Stretch yourself and others to the edge of your comfort zone to drive long-lasting, meaningful change. This will encourage a shift in focus and conscious thought while normalizing emotions felt along the way. As we normalize the boundaries of our previous comfort zone it expands them outward, allowing us to reach even farther.
Get comfortable with providing regular feedback and accentuate the positive.
Establish structure to dialogue. Ask for permission and agree to a context for a conversation. This will standardize conversational norms to ensure both leader and followers are on the same page in how they discuss key issues.
Choose your focus. The Choose Your Focus Model provides five mental frames to consider in any situation: (1) Vision, (2) Planning, (3) Detail, (4) Problem, and (5) Drama.
Step 2: Listen for Potential
Make it a habit to generously and sincerely listen for the potential in others. As a quiet leader, you recognize that they have the answers to their problems and that you are there to guide them to their solution. This is very similar to coaching!
Take a bird’s eye view approach to listening. Don’t get caught up in the details—listen for high-level patterns, qualities, and themes in what the other person is saying. If you see things with too much detail, through your own lens, or are influenced by self-interest or emotion, chances are you will not be able to effectively listen for potential.

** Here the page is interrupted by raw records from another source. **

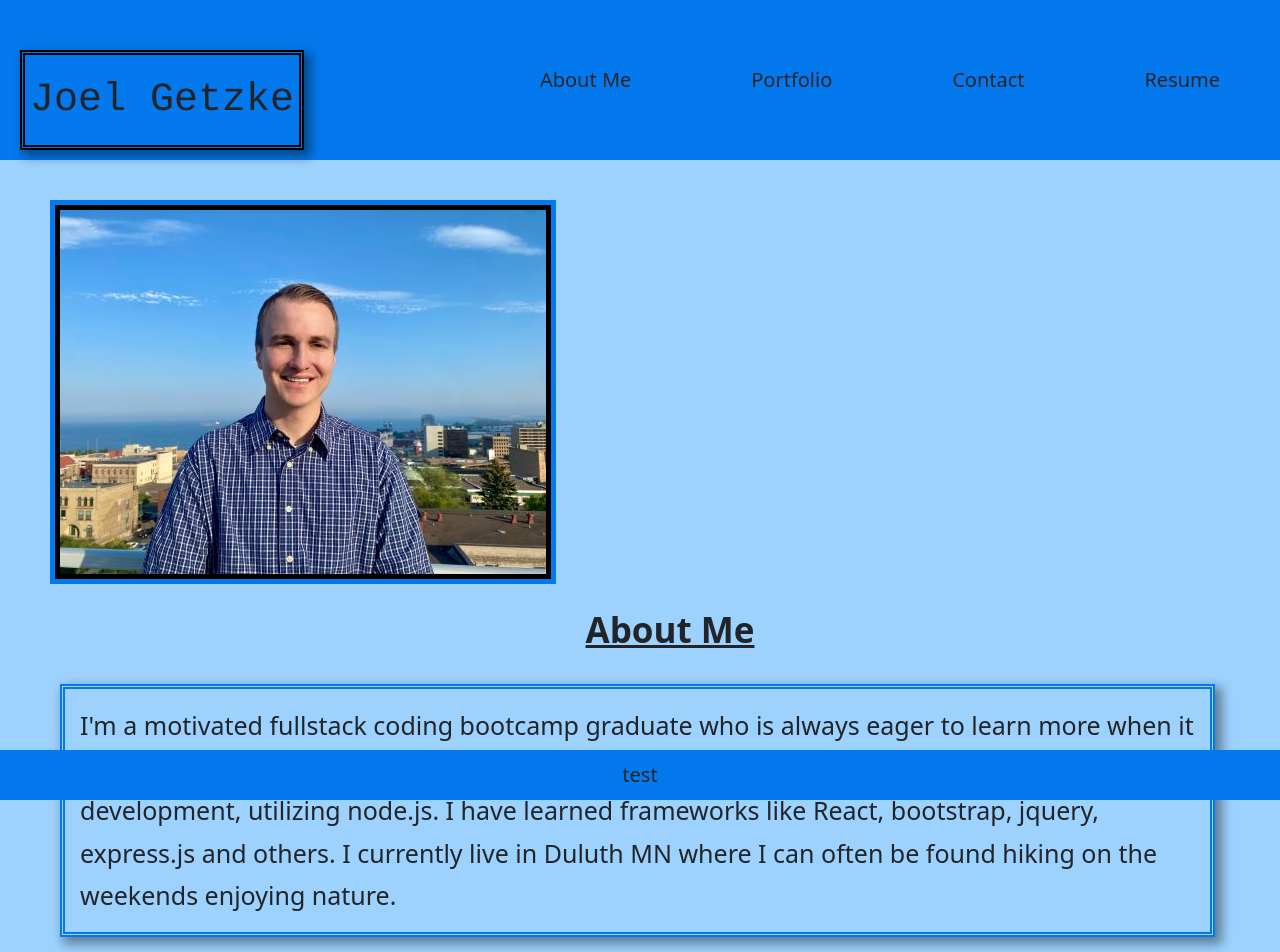
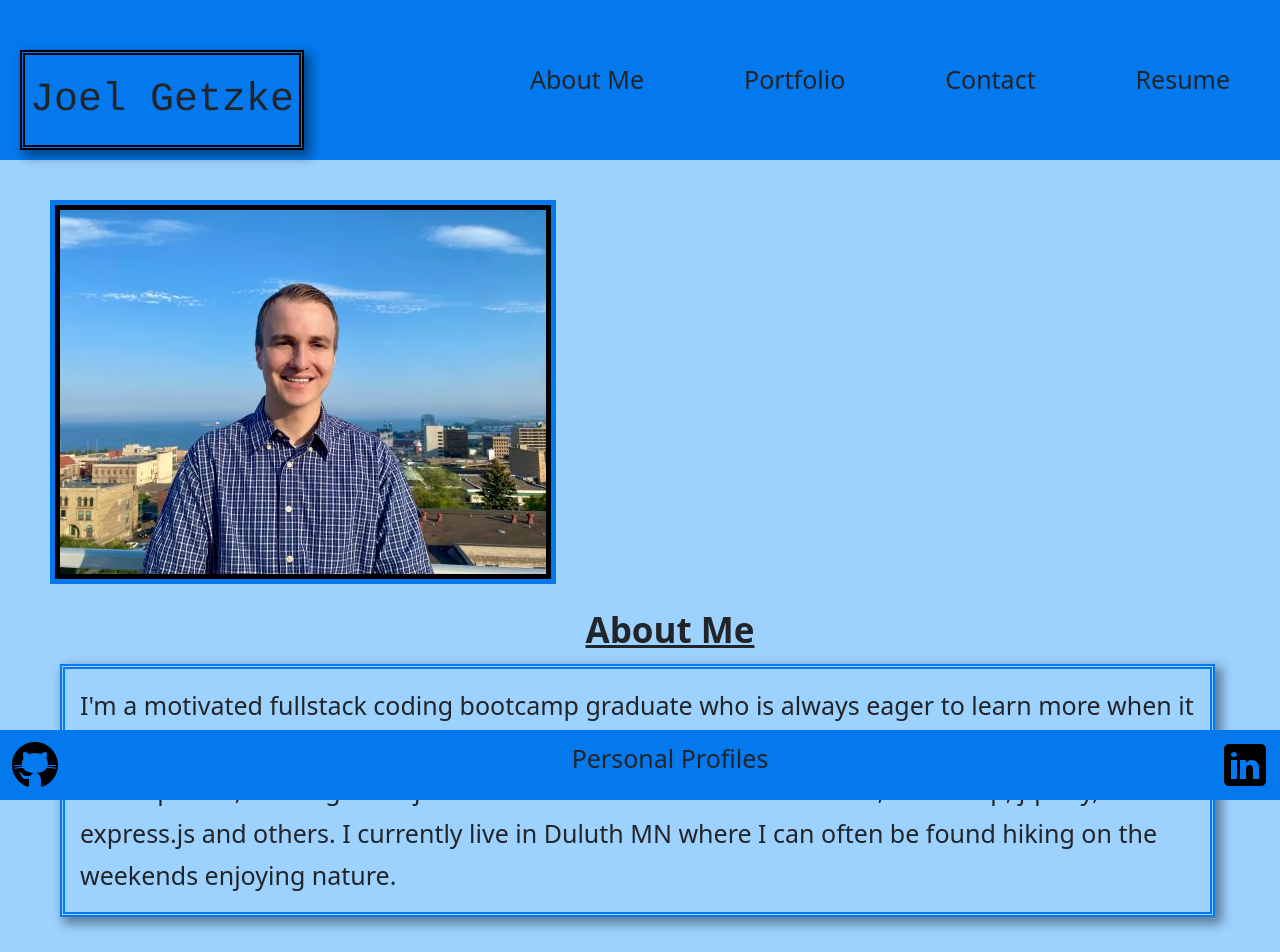
Before and after one commit to Glansburg/ReactPortfolio, a React (Vite) app: page / in a window 1280 px wide. Shown: the top 952 px of the page. Built offline with nearby package versions, Linux system fonts and the light colour scheme.

Commit message:
footer completed

```diff
--- a/src/App.css
+++ b/src/App.css
@@ -42,6 +42,15 @@ body {
   bottom: 0;
 }
 
+.margin-footer-right {
+  margin-right: 60px;
+}
+
+.space-between {
+  display: flex;
+  justify-content: space-between;
+}
+
 .min-h-screen {
   height: 100px;
 }
@@ -82,7 +91,7 @@ body {
   border: 5px double rgb(4, 121, 238);
   padding: 15px;
   margin-right: 65px;
-  bottom: 30px;
+  bottom: 50px;
 
   box-shadow: 5px 5px 10px 2px rgba(0, 0, 0, 0.4);
 
@@ -132,3 +141,7 @@ height: 80vh;
 ul a:hover {
   text-decoration: underline;
 }
+
+.hover-underline:hover {
+  text-decoration: underline !important;
+}
--- a/src/App.jsx
+++ b/src/App.jsx
@@ -5,7 +5,8 @@ import Portfolio from "./components/Portfolio"
 import Resume from "./components/Resume"
 import Contact from "./components/Contact"
 import About from "./components/About"
-import Footer from './components/Footer'
+import Github from "./assets/github.svg"
+import Linkedin from "./assets/Linkedin.svg"
 
 
 
@@ -23,17 +24,28 @@ const [page, setPage] = useState("About")
    </header>
    <main className="header-border">
     <ul>
-        <li className="prevent-default hover-underline">{page === "About" ? <About></About> : null}</li>
-        <li className="prevent-default hover-underline">{page === "Portfolio" ? <Portfolio></Portfolio> : null}</li>
-        <li className="prevent-default hover-underline">{page === "Contact" ? <Contact></Contact> : null}</li>
-        <li className="prevent-default hover-underline">{page === "Resume" ? <Resume></Resume> : null}</li>
+        <li className="prevent-default">{page === "About" ? <About></About> : null}</li>
+        <li className="prevent-default">{page === "Portfolio" ? <Portfolio></Portfolio> : null}</li>
+        <li className="prevent-default">{page === "Contact" ? <Contact></Contact> : null}</li>
+        <li className="prevent-default">{page === "Resume" ? <Resume></Resume> : null}</li>
     </ul>
 
 </main>
 
   <footer className="flex-footer">
- <div>test</div>
+  <div className="space-between">
 
+  <a href="https://github.com/JoelGetzke">
+  <img className="margin-footer-right" src={Github} alt="sellegant" />
+</a>
+
+
+  <div className="fs-5">Personal Profiles</div>
+  <a href="https://www.linkedin.com/in/joel-getzke-8b0288298/">
+  <img className="" src={Linkedin} alt="sellegant" />
+</a>
+
+ </div>
   </footer>
 
     </>
--- a/src/components/Navigation.jsx
+++ b/src/components/Navigation.jsx
@@ -3,10 +3,10 @@ import { useState } from 'react';
 function Nav({setPage}) {
     return (
         <nav className='site-nav'>
-      <a className="nav-link" onClick={(e)=> setPage("About")}>About Me</a>
-      <a className="nav-link" onClick={(e)=> setPage("Portfolio")}>Portfolio</a>
-      <a className="nav-link" onClick={(e)=> setPage("Contact")}>Contact</a>
-      <a className="nav-link" onClick={(e)=> setPage("Resume")}>Resume</a>
+      <a className="nav-link hover-underline fs-5" onClick={(e)=> setPage("About")}>About Me</a>
+      <a className="nav-link hover-underline fs-5" onClick={(e)=> setPage("Portfolio")}>Portfolio</a>
+      <a className="nav-link hover-underline fs-5" onClick={(e)=> setPage("Contact")}>Contact</a>
+      <a className="nav-link hover-underline fs-5" onClick={(e)=> setPage("Resume")}>Resume</a>
     </nav>
     )
 }
```
Also changed, not shown: src/assets/github.svg (added), src/assets/linkedin.svg (added).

Pay attention to the four key mental frames that cloud our clarity
Details (getting too caught up in a web of information)
Filters (seeing things our own way)

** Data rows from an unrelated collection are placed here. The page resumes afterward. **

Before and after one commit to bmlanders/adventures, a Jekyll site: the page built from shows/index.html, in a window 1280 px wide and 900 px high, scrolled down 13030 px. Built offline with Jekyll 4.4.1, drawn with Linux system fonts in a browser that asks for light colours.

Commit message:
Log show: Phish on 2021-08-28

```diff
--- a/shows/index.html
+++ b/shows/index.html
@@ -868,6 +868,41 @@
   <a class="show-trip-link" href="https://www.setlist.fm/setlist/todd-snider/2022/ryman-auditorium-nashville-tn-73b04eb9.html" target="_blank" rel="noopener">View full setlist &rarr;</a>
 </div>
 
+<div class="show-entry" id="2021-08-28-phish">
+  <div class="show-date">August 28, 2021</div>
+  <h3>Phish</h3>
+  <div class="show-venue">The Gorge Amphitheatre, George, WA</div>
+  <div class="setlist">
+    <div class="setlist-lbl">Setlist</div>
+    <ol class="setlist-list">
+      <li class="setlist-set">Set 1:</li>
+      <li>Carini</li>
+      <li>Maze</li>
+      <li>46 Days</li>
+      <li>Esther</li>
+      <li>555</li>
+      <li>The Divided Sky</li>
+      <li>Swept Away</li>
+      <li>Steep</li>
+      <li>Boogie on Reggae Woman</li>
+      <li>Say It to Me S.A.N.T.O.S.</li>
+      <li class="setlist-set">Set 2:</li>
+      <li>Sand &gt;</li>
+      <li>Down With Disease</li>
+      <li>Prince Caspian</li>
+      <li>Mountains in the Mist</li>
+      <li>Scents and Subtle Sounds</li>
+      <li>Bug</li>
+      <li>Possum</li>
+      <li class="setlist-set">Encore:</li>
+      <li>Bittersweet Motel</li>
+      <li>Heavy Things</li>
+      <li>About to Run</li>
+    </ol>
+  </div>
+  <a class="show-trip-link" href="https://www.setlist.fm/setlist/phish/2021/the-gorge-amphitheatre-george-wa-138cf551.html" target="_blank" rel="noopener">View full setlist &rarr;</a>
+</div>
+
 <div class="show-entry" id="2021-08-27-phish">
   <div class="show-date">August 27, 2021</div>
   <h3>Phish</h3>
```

Agendas (or Self-Interest):
Hot Spots (or Triggers)
Step 3: Speak with Intent
Be succinct. Use tact when communicating with others to drive critical points of view without overloading others with information.
Be specific. Focus on key points of what the other person is saying and reflect it back to them so that they understand that you understand them.
Be generous. Speak with the intent to add value to what the other person is saying and to probe them for more information in order to guide them to their own solutions.
Step 4: Dance Towards Insight
Create Awareness of a Dilemma. The first step toward insight is in recognizing a dilemma, what it looks like, and the conflicting thoughts and feelings that we might have on exactly what course of action to take.
Reflection. Ask probing questions to illicit deeper thought and spark problem solving.
Illumination. That “Aha, I’ve got it!” moment.
Motivation. After experiencing an illuminating moment about a dilemma, we often become motivated to take action. This is a period of time that passes quickly, so don’t let that spark of inspiration go to waste.
Step 5: The CREATE Model
Current Reality (CR). Overview your current organizational landscape. What does it look like and what steps do you need to take to help others reflect on their thinking and bring about their own illumination.
Explore Alternatives (EA). Don’t just settle on one solution. Generate alternatives—if you think hard enough, the best solution may not always be the first one that comes to mind.
Tap their Energy (TE). Take advantage of illumination when it occurs. This is your opportunity as a leader to have individuals commit to action—set specific goals, deadlines, have them commit to reporting back, and generate tangible outcomes that will benefit the organization while empowering them in the process.
Step 6: Follow Up
Don’t forget to do your part as a leader and follow up. Be consistent, be positive, and be supportive. This makes follow up a routine part of the decision-making, goal-setting, and action planning processes that go on within your organization. Being positive and supportive while focusing on and recognizing (1) observable facts and behaviors, (2) the importance of empathy and encouragement, (3) key learnings or insights and their implications, as well as (4) identifying new goals can help foster the growth and development of your followers.
Now that you’re in the know about quiet leadership, what are your next steps in empowering quiet leaders within your organization to enact change? What contribution does quiet leadership have on your own effectiveness as a leader?